### DATA SECTION:
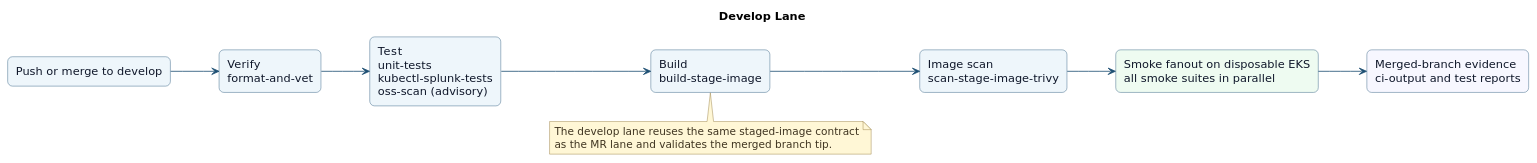
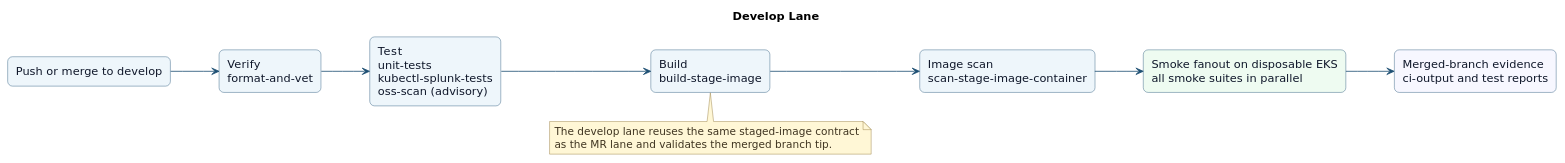
Before and after one commit to splunk/splunk-operator: the diagram in gitlab-ci/diagrams/develop-lane.puml, drawn with PlantUML. The commit also changed 25 other files, not shown here.

Commit message:
CSPL-4751: Enable container scan

```diff
--- a/gitlab-ci/diagrams/develop-lane.puml
+++ b/gitlab-ci/diagrams/develop-lane.puml
@@ -1,39 +1,39 @@
 @startuml
 title Develop Lane
 left to right direction
 skinparam Shadowing false
 skinparam DefaultFontName DejaVu Sans
 skinparam BackgroundColor white
 skinparam ArrowColor #1d4f73
 skinparam Rectangle {
   BorderColor #1d4f73
   BackgroundColor #eef6fb
   FontColor #0f172a
   RoundCorner 12
 }
 skinparam Note {
   BorderColor #8b6f2f
   BackgroundColor #fff7d6
   FontColor #3f3420
 }
 
 rectangle "Push or merge to develop" as trigger
 rectangle "Verify\nformat-and-vet" as verify
 rectangle "Test\nunit-tests\nkubectl-splunk-tests\noss-scan (advisory)" as test
 rectangle "Build\nbuild-stage-image" as build
-rectangle "Image scan\nscan-stage-image-trivy" as scan
+rectangle "Image scan\nscan-stage-image-container" as scan
 rectangle "Smoke fanout on disposable EKS\nall smoke suites in parallel" as smoke #eefbf1
 rectangle "Merged-branch evidence\nci-output and test reports" as evidence #f7f7ff
 
 trigger --> verify
 verify --> test
 test --> build
 build --> scan
 scan --> smoke
 smoke --> evidence
 
 note bottom of build
 The develop lane reuses the same staged-image contract
 as the MR lane and validates the merged branch tip.
 end note
 @enduml
```
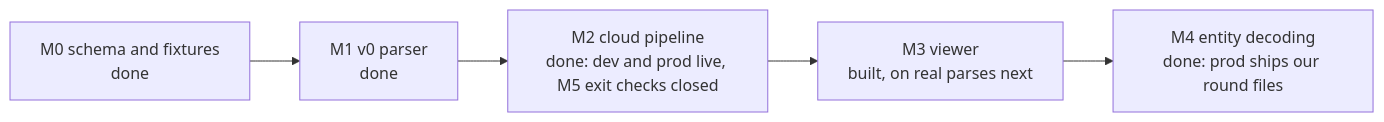
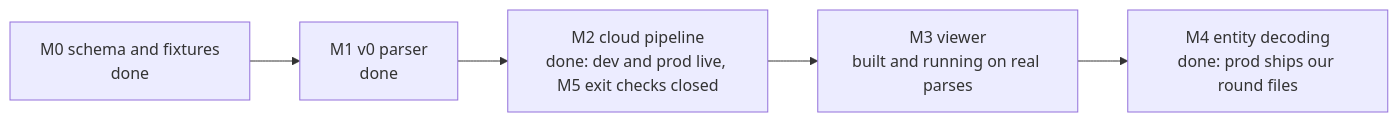
One commit to ChiemekaKalu/demoView changed the second of 2 diagrams in .claude/wiki/README.md. Above: the diagram before and after it, drawn with Mermaid. The commit also changed other lines of this file and 2 other files, not shown here.

````diff
--- a/.claude/wiki/README.md
+++ b/.claude/wiki/README.md
@@ -61,7 +62,7 @@
 ```mermaid
 flowchart LR
     M0[M0 schema and fixtures<br/>done] --> M1[M1 v0 parser<br/>done]
     M1 --> M2[M2 cloud pipeline<br/>done: dev and prod live, M5 exit checks closed]
-    M2 --> M3[M3 viewer<br/>built, on real parses next]
+    M2 --> M3[M3 viewer<br/>built and running on real parses]
     M3 --> M4[M4 entity decoding<br/>done: prod ships our round files]
 ```
````
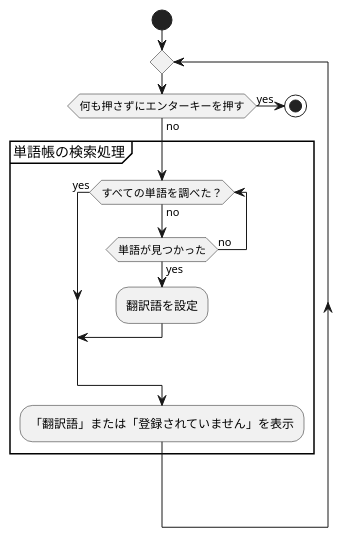
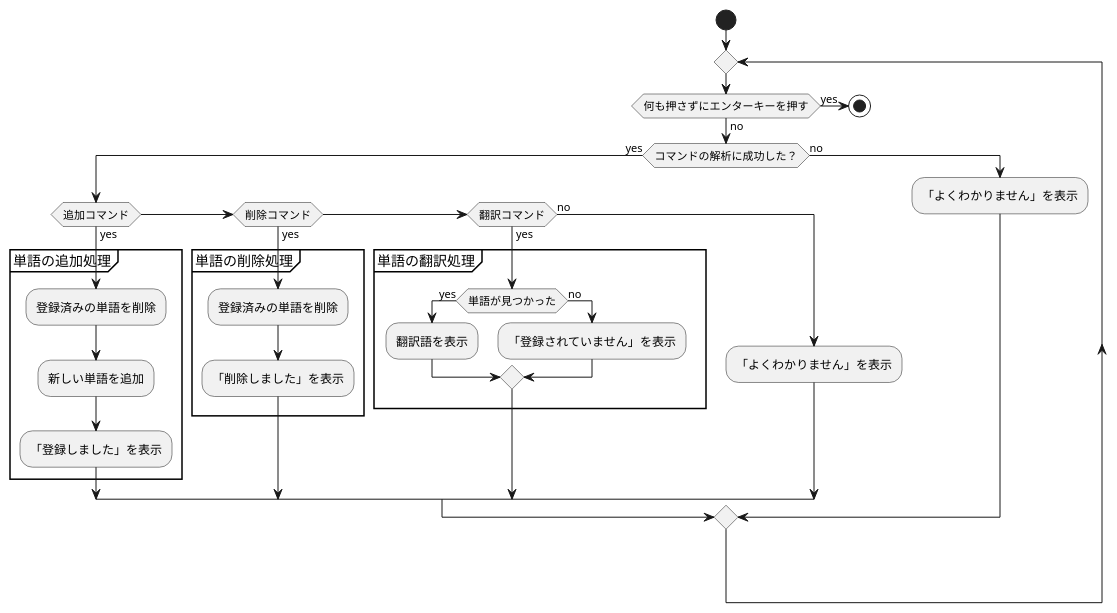
The diagram in vocabulary-book/documents/chapter2-2.adoc (raindrop-aqua/learn-java), drawn with PlantUML before and after one commit. The commit also changed other lines of this file and 9 other files, not shown here.

```diff
--- a/vocabulary-book/documents/chapter2-2.adoc
+++ b/vocabulary-book/documents/chapter2-2.adoc
@@ -55,22 +74,38 @@
 [plantuml]
 ----
 @startuml
 start
 repeat
     if (何も押さずにエンターキーを押す) then (yes)
         stop
     else (no)
-        partition 単語帳の検索処理 {
-            while (すべての単語を調べた？) is (no)
-                if (単語が見つかった) then (yes)
-                    :翻訳語を設定;
-                    break
-                else (no)
-                endif
-            end while(yes)
-            :「翻訳語」または「登録されていません」を表示;
-        }
+        if (コマンドの解析に成功した？) then (yes)
+            if (追加コマンド) then (yes)
+                partition 単語の追加処理 {
+                    :登録済みの単語を削除;
+                    :新しい単語を追加;
+                    :「登録しました」を表示;
+                }
+            else if (削除コマンド) then (yes)
+                partition 単語の削除処理 {
+                    :登録済みの単語を削除;
+                    :「削除しました」を表示;
+                }
+            else if (翻訳コマンド) then (yes)
+                partition 単語の翻訳処理 {
+                        if (単語が見つかった) then (yes)
+                            :翻訳語を表示;
+                        else (no)
+                            :「登録されていません」を表示;
+                        endif
+                }
+            else (no)
+                :「よくわかりません」を表示;
+            endif
+        else (no)
+            :「よくわかりません」を表示;
+        endif
     endif
 repeatwhile
 @enduml
 ----
```
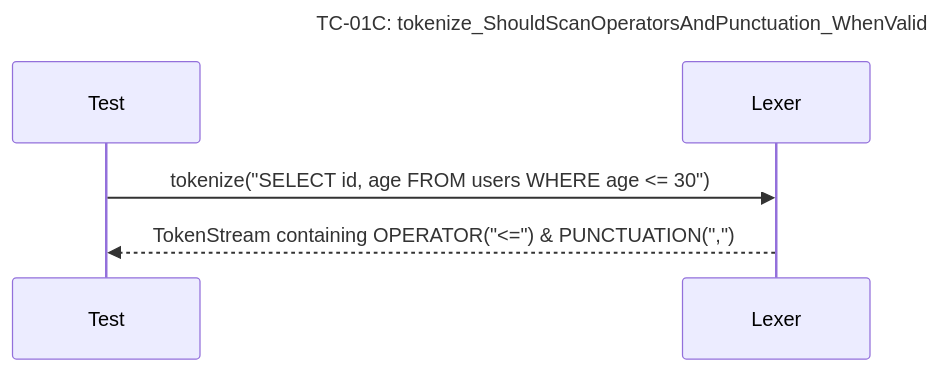
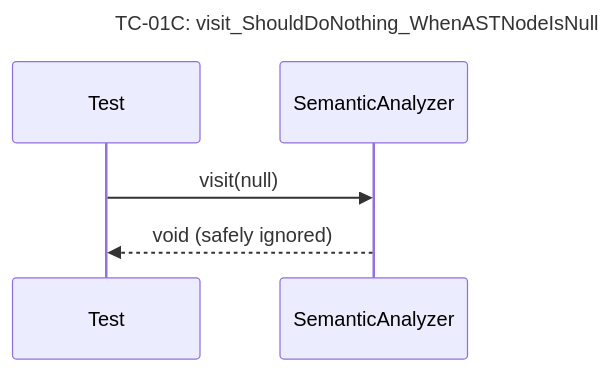
One commit to Dikhang1112/Database_Management_BBV changed the fourth of 30 diagrams in docs/unit_test/query_prossor/SequeceTestCase.md. Above: the diagram before and after it, drawn with Mermaid. The commit also changed other lines of this file and 2 other files, not shown here.

Commit message:
Add unit test for senetic analysis

````diff
--- a/docs/unit_test/query_prossor/SequeceTestCase.md
+++ b/docs/unit_test/query_prossor/SequeceTestCase.md
@@ -49,9 +64,9 @@
 ```mermaid
 sequenceDiagram
-    title TC-01C: tokenize_ShouldScanOperatorsAndPunctuation_WhenValid
+    title TC-01C: visit_ShouldDoNothing_WhenASTNodeIsNull
     participant Test
-    participant Lexer
+    participant SemanticAnalyzer
 
-    Test->>Lexer: tokenize("SELECT id, age FROM users WHERE age <= 30")
-    Lexer-->>Test: TokenStream containing OPERATOR("<=") & PUNCTUATION(",")
+    Test->>SemanticAnalyzer: visit(null)
+    SemanticAnalyzer-->>Test: void (safely ignored)
 ```
````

### YOUR GOAL:
Each line containing the word "then" needs to be copied from the data above.

### REPLY:
     if (何も押さずにエンターキーを押す) then (yes)
-                if (単語が見つかった) then (yes)
+        if (コマンドの解析に成功した？) then (yes)
+            if (追加コマンド) then (yes)
+            else if (削除コマンド) then (yes)
+            else if (翻訳コマンド) then (yes)
+                        if (単語が見つかった) then (yes)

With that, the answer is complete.